[[ Supplied entries open ]]

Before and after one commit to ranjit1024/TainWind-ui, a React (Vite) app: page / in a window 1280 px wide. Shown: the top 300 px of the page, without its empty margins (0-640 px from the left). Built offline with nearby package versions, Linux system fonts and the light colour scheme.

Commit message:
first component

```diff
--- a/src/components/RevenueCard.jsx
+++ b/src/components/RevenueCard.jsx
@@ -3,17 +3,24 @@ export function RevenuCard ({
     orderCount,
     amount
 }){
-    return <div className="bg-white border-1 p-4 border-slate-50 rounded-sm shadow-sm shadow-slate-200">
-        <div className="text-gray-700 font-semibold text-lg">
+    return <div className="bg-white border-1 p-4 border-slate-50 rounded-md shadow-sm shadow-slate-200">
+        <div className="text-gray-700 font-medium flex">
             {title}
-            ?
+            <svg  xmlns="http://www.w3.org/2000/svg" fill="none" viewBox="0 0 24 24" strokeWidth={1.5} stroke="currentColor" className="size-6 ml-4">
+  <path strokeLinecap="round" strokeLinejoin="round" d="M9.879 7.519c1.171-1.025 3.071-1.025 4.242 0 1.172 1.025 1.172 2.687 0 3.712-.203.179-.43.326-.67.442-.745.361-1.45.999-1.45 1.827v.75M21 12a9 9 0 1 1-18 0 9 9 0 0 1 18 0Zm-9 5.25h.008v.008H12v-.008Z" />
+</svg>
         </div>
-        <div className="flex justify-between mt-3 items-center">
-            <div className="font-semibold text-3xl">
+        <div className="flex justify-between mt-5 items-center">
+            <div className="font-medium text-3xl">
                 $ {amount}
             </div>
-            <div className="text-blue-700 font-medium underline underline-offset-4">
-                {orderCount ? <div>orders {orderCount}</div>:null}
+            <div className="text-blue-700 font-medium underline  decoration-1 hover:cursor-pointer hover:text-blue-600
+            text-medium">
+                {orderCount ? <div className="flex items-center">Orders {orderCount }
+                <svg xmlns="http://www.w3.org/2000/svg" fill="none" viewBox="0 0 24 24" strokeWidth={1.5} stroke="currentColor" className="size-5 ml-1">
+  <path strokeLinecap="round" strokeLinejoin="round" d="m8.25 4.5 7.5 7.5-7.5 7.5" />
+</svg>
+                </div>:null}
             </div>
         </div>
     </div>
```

[[ Supplied entries closed ]]

» **Required work**:
Each line of the entries that holds "white" should be counted, and only the total given.

» **Solved problem**:
2